> **Input material**:

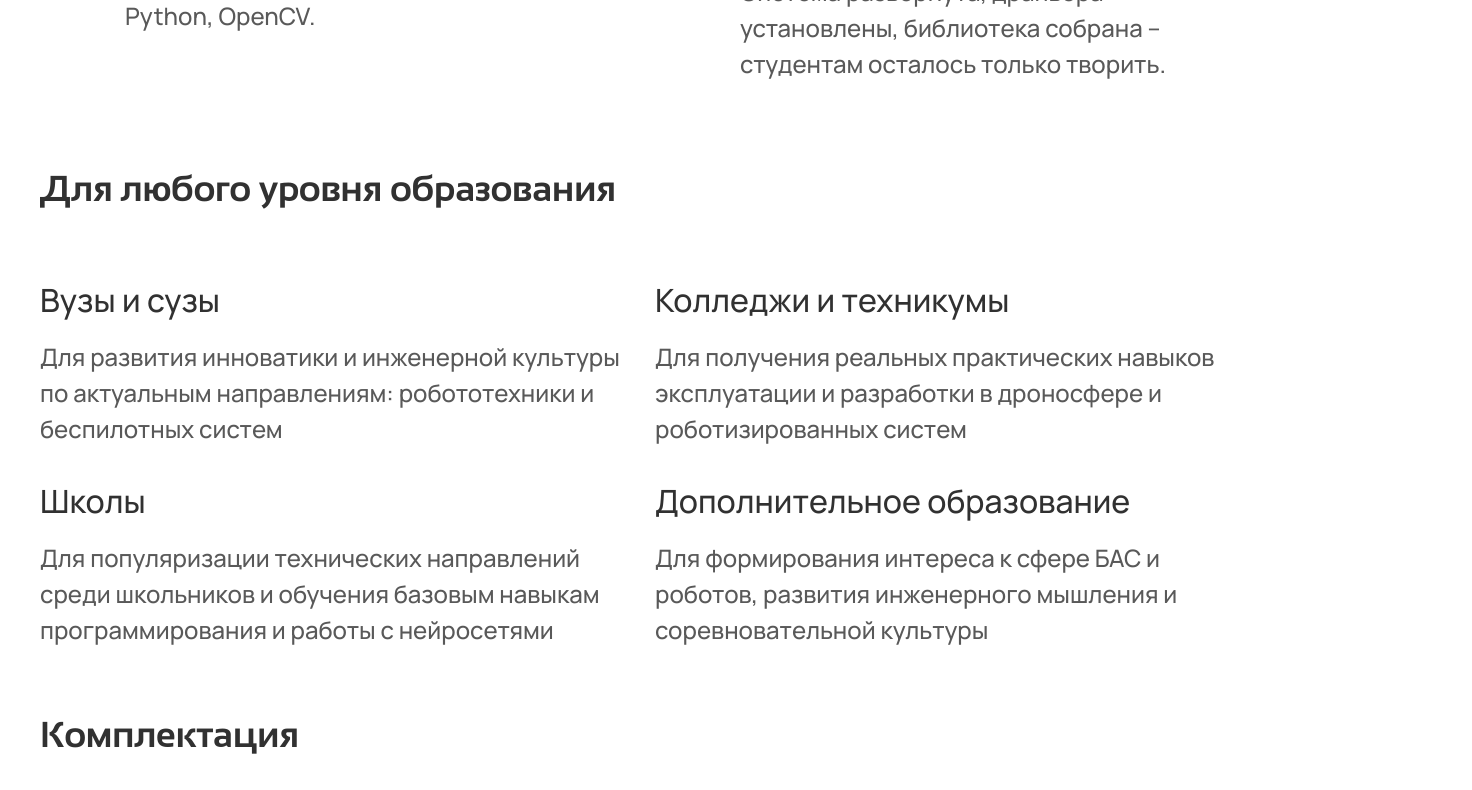
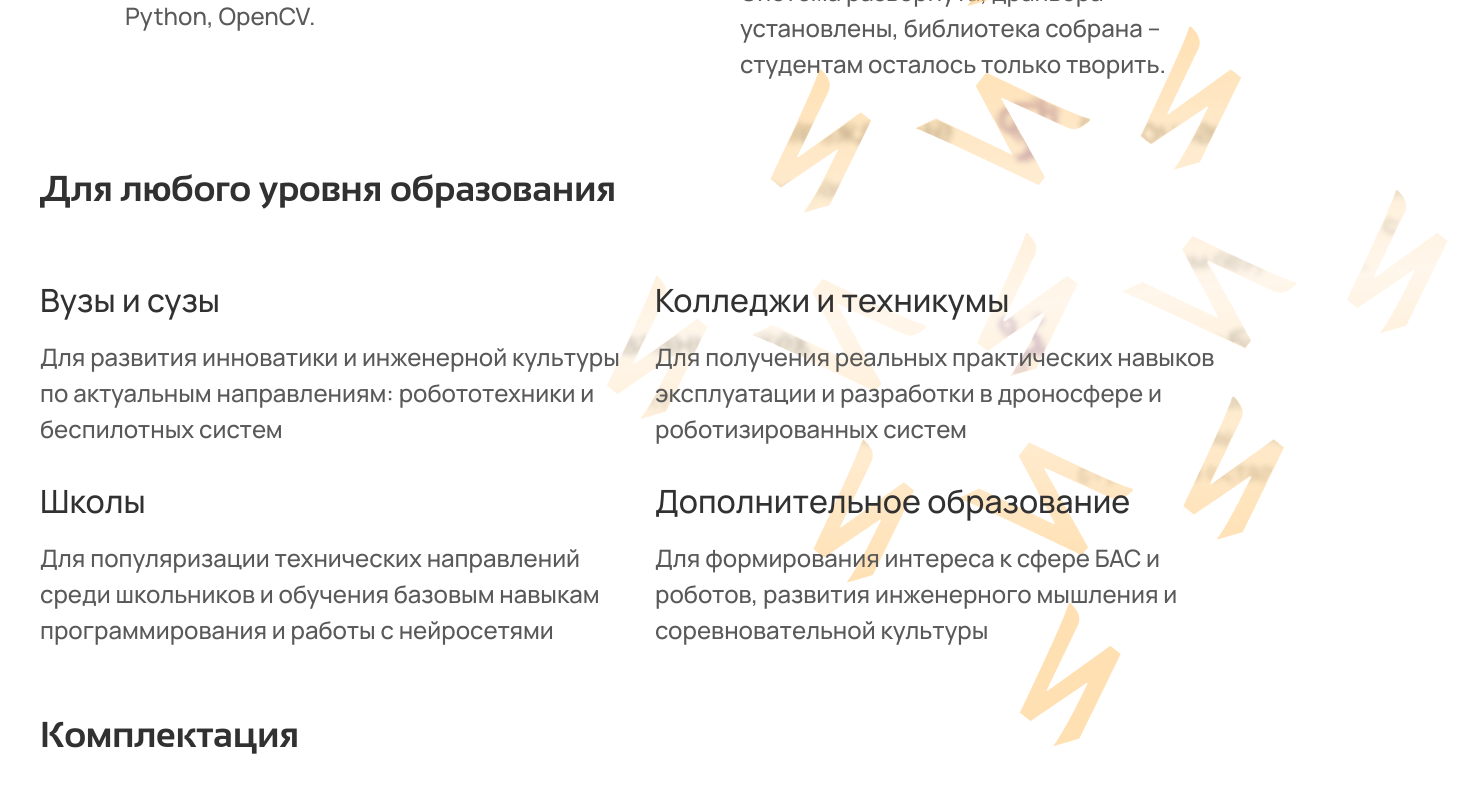
Before and after one commit to denisholmov/edu-cifra, a React (Vite) app: page / in a window 1280 px wide. Shown: the part 1780-2570 px from the top of the page, 1472 px wide, since content can reach past the window. Built offline with nearby package versions, Linux system fonts and the light colour scheme.

Commit message:
добавлен фон паттерна

```diff
--- a/src/components/pages-content/Equipment/styles/index.module.css
+++ b/src/components/pages-content/Equipment/styles/index.module.css
@@ -14,6 +14,8 @@
     justify-content: space-between;
     align-items: start;
     gap: 30px;
+    position: relative;
+    z-index: 2;
 }
 
 .title {
--- a/src/components/pages-content/LevelEducation/styles/index.module.css
+++ b/src/components/pages-content/LevelEducation/styles/index.module.css
@@ -1,8 +1,22 @@
 .levelEducation {
+  position: relative;
     font-family: Manrope;
     font-weight: 500;
     padding: 30px 0;
     background-color: var(--color-white);
+}
+
+.levelEducation::before {
+    content: "";
+    position: absolute;
+    top: -50%;;
+    right: -15%;
+    width: 890px;
+    height: 890px;
+    background-color: var(--color-orange-danger);
+    background: url('/images/pattern.png') no-repeat center center;
+   opacity: 0.6;
+    z-index: 1;
 }
 
 .container {
@@ -13,6 +27,8 @@
     justify-content: space-between;
     align-items: start;
     gap: 60px;
+    position: relative;
+    z-index: 2;
 }
 
 .title {
```
Also changed, not shown: public/images/pattern.png (added).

> **Work instruction**: Only the lines containing the word "content" should be returned from the data above.

> **Response below**:
Before and after one commit to denisholmov/edu-cifra, a React (Vite) app: page / in a window 1280 px wide. Shown: the part 1780-2570 px from the top of the page, 1472 px wide, since content can reach past the window. Built offline with nearby package versions, Linux system fonts and the light colour scheme.
--- a/src/components/pages-content/Equipment/styles/index.module.css
+++ b/src/components/pages-content/Equipment/styles/index.module.css
     justify-content: space-between;
--- a/src/components/pages-content/LevelEducation/styles/index.module.css
+++ b/src/components/pages-content/LevelEducation/styles/index.module.css
+    content: "";
     justify-content: space-between;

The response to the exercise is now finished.